At this critical moment, our leadership team has two choices before it. One is the path that many of our peers have chosen: Shutting down fraternity and sorority life. The other is working together as partners — the University, students, alumni and our national leaderships — to create real change.
We want to pursue the second path — but we can only do so if each of us commits to transforming our fraternity and sorority culture and to holding each other accountable. Last evening, we met with student leaders from our Fraternity and Sorority Life communities to discuss immediate actions, as well as form long-term strategies for change. I was pleased to see our students accept this opportunity with thoughtful dialogue and a commitment to be accountable to each other and to the University.
Change is never easy, but it is amazingly effective when pursued with a shared sense of urgency and purpose.
Following a tragic student death in 2014, we have had great success in changing our overall student culture to emphasize working smart and playing smart. The result has been a rise in student academic qualifications. Last fall, for example, on our Morgantown campus we welcomed our biggest class of Honors College freshmen ever, as well as our largest overall freshman class, with the highest-ever GPA.
As someone who has worked closely with college students for nearly four decades, I know that today's students can lead the way in solving their own biggest problem — reining in the small number of students whose increasingly negative behavior is damaging the reputation and credibility of all.
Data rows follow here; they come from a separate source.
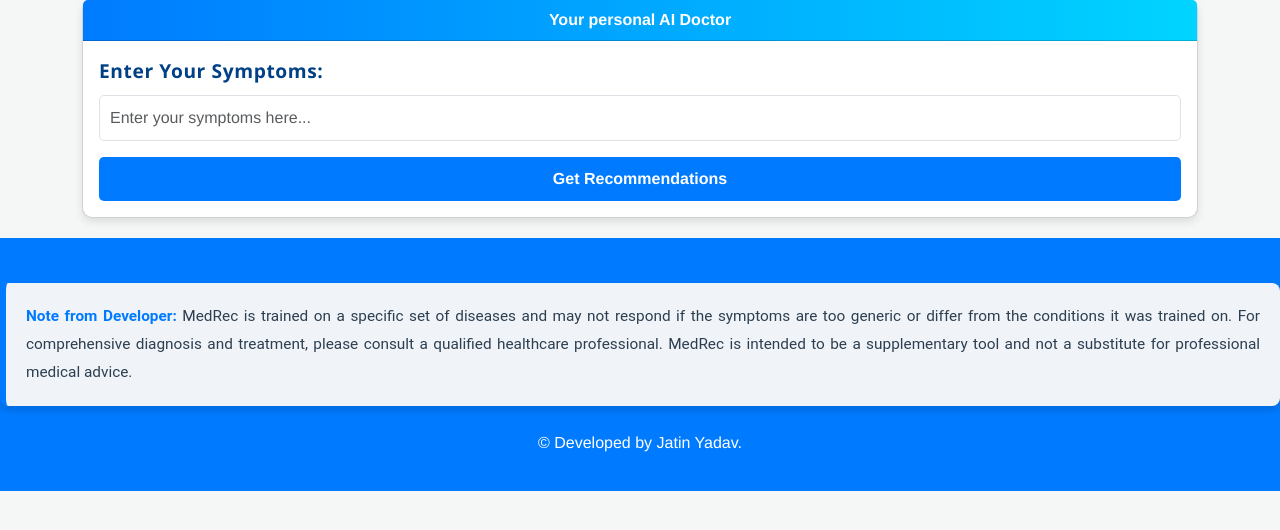
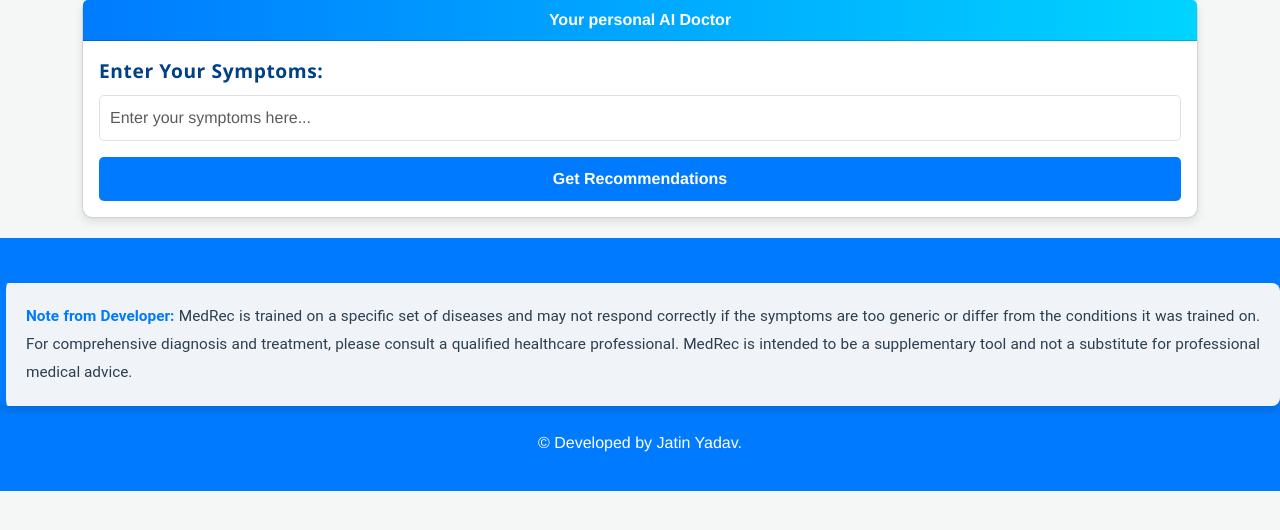
Before and after one commit to Jatin-Ydv/MedRec-Medicine-recommendation-system, a Flask app: page / in a window 1280 px wide. Shown: the part 145-675 px from the top of the page. Run offline with Flask 3, Linux system fonts and the light colour scheme; parts of the project's set-up code (start-up, migrations or seed data) failed here and were passed over.

Commit message:
Update index.html

```diff
--- a/templates/index.html
+++ b/templates/index.html
@@ -479,7 +479,7 @@ Medications
     {% endif %}
     <footer class="footer">
       <div class="disclaimer">
-        <p><strong>Note from Developer:</strong> MedRec is trained on a specific set of diseases and may not respond if the symptoms are too generic or differ from the conditions it was trained on. For comprehensive diagnosis and treatment, please consult a qualified healthcare professional. MedRec is intended to be a supplementary tool and not a substitute for professional medical advice.</p>
+        <p><strong>Note from Developer:</strong> MedRec is trained on a specific set of diseases and may not respond correctly if the symptoms are too generic or differ from the conditions it was trained on. For comprehensive diagnosis and treatment, please consult a qualified healthcare professional. MedRec is intended to be a supplementary tool and not a substitute for professional medical advice.</p>
     </div>
       <div class="container">
         <p>&copy; Developed by Jatin Yadav.</p>
```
To make this happen, fraternity and sorority alumni and national chapters of fraternities and sororities must step up to combat behavior that flouts their organizations' values. Fraternity and sorority student leadership must step up to enforce rules about alcohol use and member behavior, and to reinforce that discrimination and intolerance are unacceptable in our diverse learning community. And University leaders must step up to find long-term solutions that will improve the student living and learning experience.
Together, we can change the national conversation and show that fraternity and sorority communities can attract attention for academic success, philanthropy, friendliness and inclusivity, and positive mentorship opportunities.
I have faith in our students, in our alumni and in the entire University family. Together, we must ensure that West Virginia University makes news for the right reasons. And we can ensure that our students leave campus with bright prospects, lifelong friendships and treasured memories rather than regrets.
E. Gordon Gee
President, West Virginia University